# [Exercise description]
The required result is each line of the entries below containing the string "arguments".

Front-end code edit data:

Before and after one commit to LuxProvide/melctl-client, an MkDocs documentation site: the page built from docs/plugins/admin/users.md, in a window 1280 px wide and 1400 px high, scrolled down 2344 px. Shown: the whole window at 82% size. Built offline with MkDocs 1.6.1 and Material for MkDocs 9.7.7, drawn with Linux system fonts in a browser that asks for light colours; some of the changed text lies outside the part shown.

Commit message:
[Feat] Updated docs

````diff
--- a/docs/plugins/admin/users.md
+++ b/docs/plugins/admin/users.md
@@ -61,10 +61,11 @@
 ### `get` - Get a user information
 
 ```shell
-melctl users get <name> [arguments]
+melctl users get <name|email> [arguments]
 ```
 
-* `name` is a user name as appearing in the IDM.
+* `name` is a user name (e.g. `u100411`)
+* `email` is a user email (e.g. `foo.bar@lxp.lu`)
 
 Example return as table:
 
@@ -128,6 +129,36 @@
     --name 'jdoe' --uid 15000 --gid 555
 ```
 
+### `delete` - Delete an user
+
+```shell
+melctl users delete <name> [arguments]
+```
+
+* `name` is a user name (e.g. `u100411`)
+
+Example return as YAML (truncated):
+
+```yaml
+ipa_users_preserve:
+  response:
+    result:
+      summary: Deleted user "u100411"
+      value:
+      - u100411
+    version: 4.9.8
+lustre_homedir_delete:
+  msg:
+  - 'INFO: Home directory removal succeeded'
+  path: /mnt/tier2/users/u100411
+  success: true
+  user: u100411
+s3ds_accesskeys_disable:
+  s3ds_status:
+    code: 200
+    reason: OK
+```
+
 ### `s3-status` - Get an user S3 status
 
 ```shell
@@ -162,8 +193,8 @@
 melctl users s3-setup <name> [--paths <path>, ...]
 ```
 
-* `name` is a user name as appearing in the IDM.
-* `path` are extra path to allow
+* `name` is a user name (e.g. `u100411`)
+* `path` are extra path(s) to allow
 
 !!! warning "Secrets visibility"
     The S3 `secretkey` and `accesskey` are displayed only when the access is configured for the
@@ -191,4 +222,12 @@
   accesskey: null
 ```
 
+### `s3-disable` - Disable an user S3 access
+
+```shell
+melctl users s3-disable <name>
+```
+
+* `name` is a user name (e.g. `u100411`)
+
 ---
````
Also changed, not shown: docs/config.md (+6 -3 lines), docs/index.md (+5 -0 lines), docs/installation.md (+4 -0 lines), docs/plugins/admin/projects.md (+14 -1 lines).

# [Answer space]
-melctl users get <name> [arguments]
+melctl users get <name|email> [arguments]
+melctl users delete <name> [arguments]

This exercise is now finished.